Archive for July, 2009

Housebuilders restart on sites as stock sells quicker than expected

Thursday, July 16th, 2009

Housebuilders are starting construction again, but it will do little to increase historically low levels of output this year.

While several of the major housebuilders released positive trading updates last week – in which they confirmed they would once again start work on new sites – the build programmes are unlikely to push output beyond forecasts of 70,000 new homes in 2009, serving only to replenish dwindling stock levels.

Barratt told shareholders it had 822 unreserved stock units at 30 June, which equates to just less than four weeks’ supply at current sales rates. The figure is down 55 per cent from its 1,821 units at 30 June, 2008.

Bovis Homes has 480 finished homes left, just over half the 754 homes it sold in the six months to 30 June, and well down on the 1,000 it had at the beginning of the year.

Galliford Try has just 80 completed stock units left to sell, compared to 280 a year ago.

And Persimmon said it has 390 sites with stock remaining compared to 460 this time last year. The firm said it now plans to start work on a further 50 new developments over the next six months.
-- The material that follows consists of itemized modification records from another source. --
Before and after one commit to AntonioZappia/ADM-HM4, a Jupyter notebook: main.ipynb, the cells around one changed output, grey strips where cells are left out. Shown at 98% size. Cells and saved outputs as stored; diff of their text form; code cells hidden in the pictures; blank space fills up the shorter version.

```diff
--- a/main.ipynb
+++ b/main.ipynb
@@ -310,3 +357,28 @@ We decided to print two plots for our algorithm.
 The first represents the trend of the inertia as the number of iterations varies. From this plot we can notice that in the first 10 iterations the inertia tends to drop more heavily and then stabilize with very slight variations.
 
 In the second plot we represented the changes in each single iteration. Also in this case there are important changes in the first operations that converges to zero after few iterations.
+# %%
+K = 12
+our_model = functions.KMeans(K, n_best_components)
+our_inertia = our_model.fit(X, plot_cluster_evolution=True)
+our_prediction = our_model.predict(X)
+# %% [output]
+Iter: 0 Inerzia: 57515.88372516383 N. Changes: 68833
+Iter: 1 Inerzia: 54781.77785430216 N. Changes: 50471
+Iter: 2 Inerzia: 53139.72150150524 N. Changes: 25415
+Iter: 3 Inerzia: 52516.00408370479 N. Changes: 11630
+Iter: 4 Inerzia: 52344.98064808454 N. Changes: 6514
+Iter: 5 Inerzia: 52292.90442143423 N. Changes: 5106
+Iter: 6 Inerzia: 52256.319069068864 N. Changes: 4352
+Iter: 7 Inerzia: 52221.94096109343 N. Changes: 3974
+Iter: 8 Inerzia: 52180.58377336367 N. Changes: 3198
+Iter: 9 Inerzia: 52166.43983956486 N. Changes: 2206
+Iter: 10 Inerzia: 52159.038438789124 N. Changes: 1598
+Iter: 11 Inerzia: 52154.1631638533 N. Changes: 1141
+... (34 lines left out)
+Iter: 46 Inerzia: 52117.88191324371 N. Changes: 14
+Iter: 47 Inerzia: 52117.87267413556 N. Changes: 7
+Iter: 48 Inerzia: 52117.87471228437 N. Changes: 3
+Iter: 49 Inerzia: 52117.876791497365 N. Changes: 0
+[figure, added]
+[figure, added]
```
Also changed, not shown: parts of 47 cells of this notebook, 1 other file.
MF Global house building analyst Andrew Gardner said: “The housebuilders have perhaps run down stocks a little quicker than expected.”

But Home Builders Federation director of external affairs, John Slaughter, said he still expected the 2009/10 financial year to be a low point in terms of homes built.

Panmure Gordon analyst Rachael Waring said: “This is a very key point in time for the housebuilders.

“They have got to carefully manage how many new sites they start with the demand for homes. They do not want to find themselves back at the banks in six months’ time looking to borrow more money.”

The Construction Products Association has upped its forecast for homes built in 2009 to 72,000 from 70,000.

The Association forecasts 2010 will see a further increase in production with 99,000 homes built, but it is still well down on 2007’s 182,000.

Four eco-town projects to go-ahead in ‘first wave’

Thursday, July 16th, 2009

The Government has today announced plans to progress with four eco-town schemes across England.

The successful bids – which will still have to obtain planning approval – were named as Rackheath in Norfolk, Whitehill Bordon in East Hampshire, north west Bicester and the China Clay Community scheme near St Austell, Cornwall.

Government officials today said that all four projects were supported by local authorities and met the standards for an “eco-town”.

Housing minister John Healey said that a further two projects – Rossington in South Yorkshire and North-East Elsenham in Essex – still had the potential to be eco-towns, but required more work to iron out certain issues with the bids.

The four “first-wave” settlements will be able to bid for a share of £60 million in Government support for local infrastructure.

Mr Healey said he wanted to see at least six “second-wave” developments. He said up to £5 million was being made available for councils to conduct further planning work on proposals.

Federation of Master Builders:- Builders’ workloads are continuing to fall

Thursday, July 16th, 2009

Builders’ workloads are continuing to fall, dispelling talk of any potential green shoots of recovery.

The latest Federation of Master Builders survey – of 400 small-to-medium construction firms over April, May and June – has found that 49 per cent of builder’s suffered declining workloads for the quarter.

Only 3 per cent reported an increase, with FMB bosses saying the results show that market conditions remain tough and there is no real growth returning to the construction sector as a whole yet.

But, like several other recent indicators, the survey did reveal evidence to suggest the recession in the construction sector may be beginning to bottom out.

The results show a general slowdown in the rate of decline in employment, workload and enquiries in the second quarter of the year. The gap is forecast to narrow further still over the next three months.

FMB director general Richard Diment said: “The survey shows just how far away from green shoots we actually are and there is a massive difference between things getting worse at a slower rate, and things actually getting better.

“Although the rate of decline does seem to be easing and may even be starting to bottom out, we are not out of the woods yet, and it is vitally important that the Government takes urgent steps to pave the way for genuine recovery.”


Despite continued contraction of construction output and falling staffing levels, there remain skills shortages for a number of trades.

Firms engaged in the survey highlighted they had difficulties recruiting carpenters/joiners, plumbers and HVAC trades and electricians.

The FMB said “it is interesting that there are any problems at all, given the widely reported numbers of job losses”.
Some 40 per cent of FMB builders said they had to reduce staffing levels over the quarter, while 51 per cent reported no change.